WHAT TO WORK ON ▸ From first line to last, copy the listing exactly and omit its pictures.

SUPPLIED MATERIAL ▸
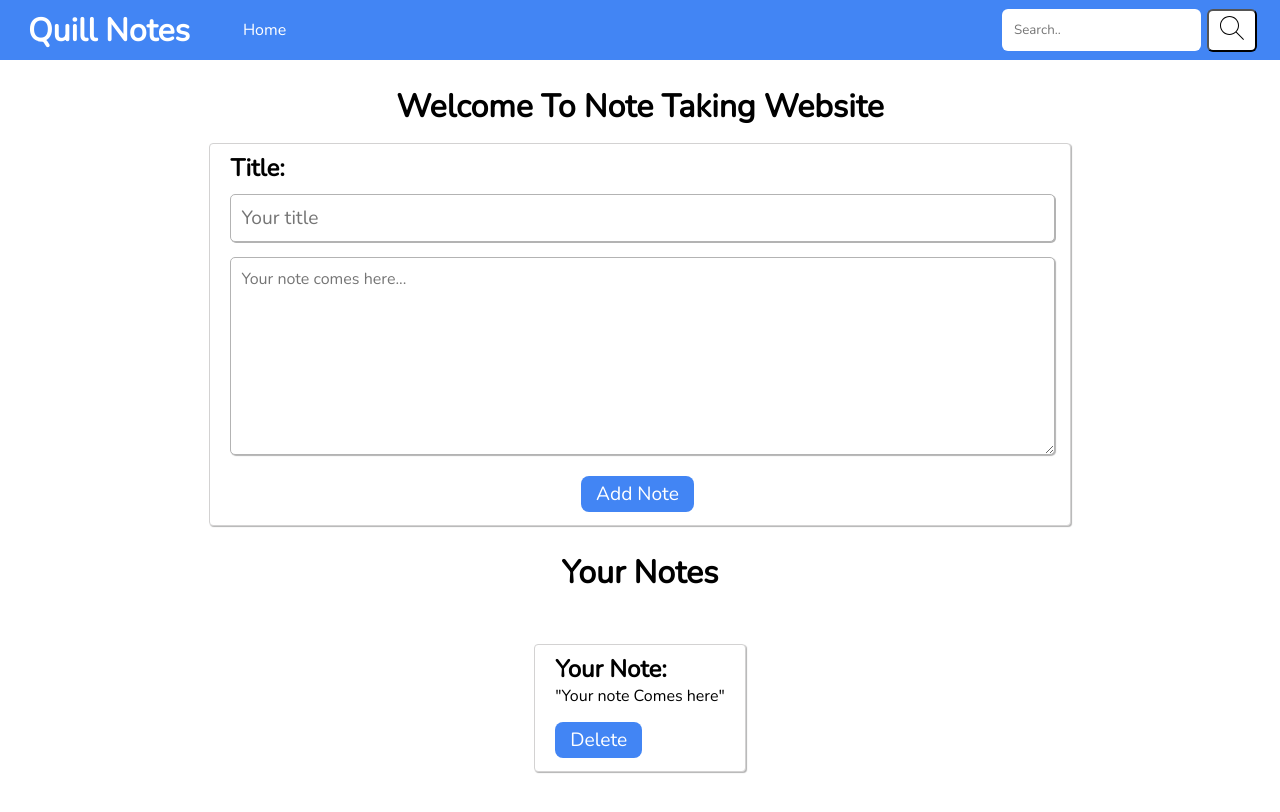
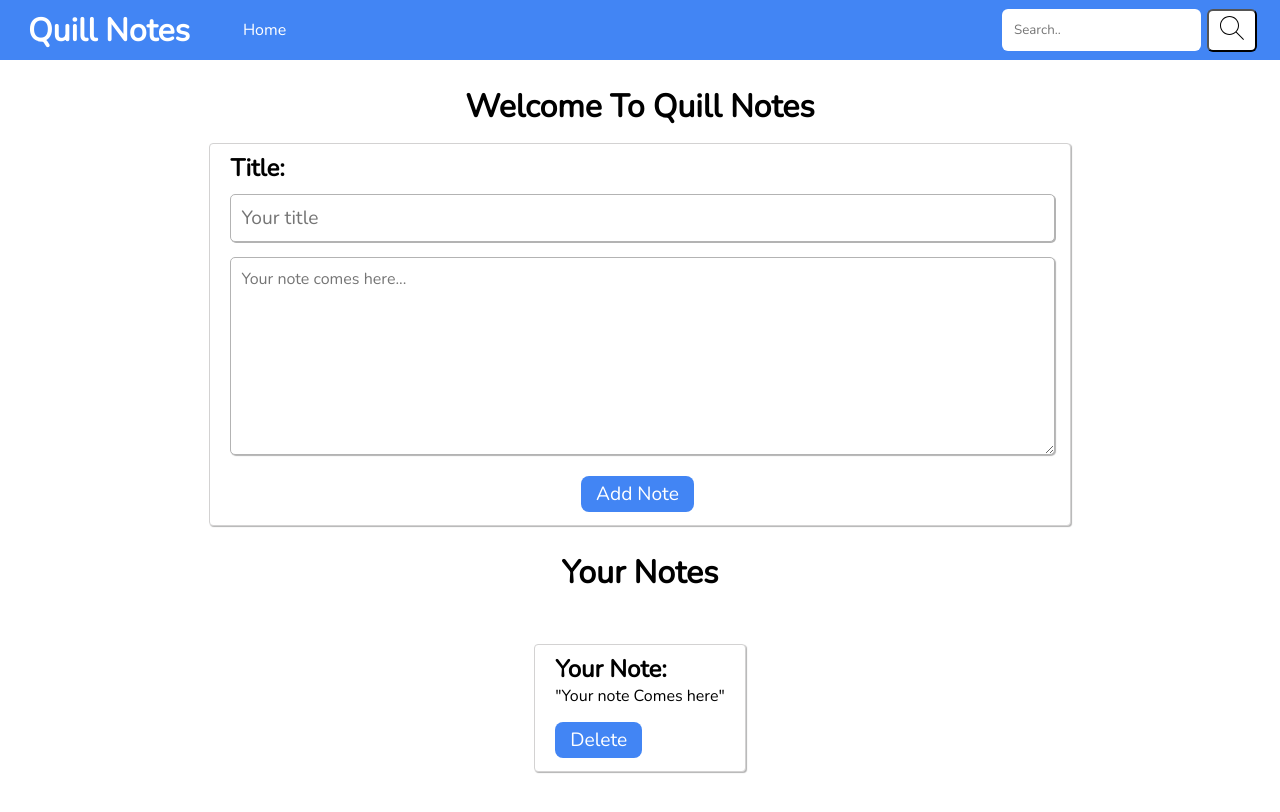
Before and after one commit to arinjaysaraf/Note-taking-Website, a plain HTML site: page index.html in a window 1280 px wide. Drawn offline with nearby package versions, Linux system fonts and the light colour scheme.

Commit message:
replaced heading

```diff
--- a/index.html
+++ b/index.html
@@ -25,7 +25,7 @@
     </div>
     <div class="main-content">
         <div class="heading">
-            <h1>Welcome To Note Taking Website</h1>
+            <h1>Welcome To Quill Notes</h1>
         </div>
         <div class="card">
             <label for="title" class="title-style">Title:</label>
```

SOLUTION ▸
Before and after one commit to arinjaysaraf/Note-taking-Website, a plain HTML site: page index.html in a window 1280 px wide. Drawn offline with nearby package versions, Linux system fonts and the light colour scheme.

Commit message:
replaced heading

```diff
--- a/index.html
+++ b/index.html
@@ -25,7 +25,7 @@
     </div>
     <div class="main-content">
         <div class="heading">
-            <h1>Welcome To Note Taking Website</h1>
+            <h1>Welcome To Quill Notes</h1>
         </div>
         <div class="card">
             <label for="title" class="title-style">Title:</label>
```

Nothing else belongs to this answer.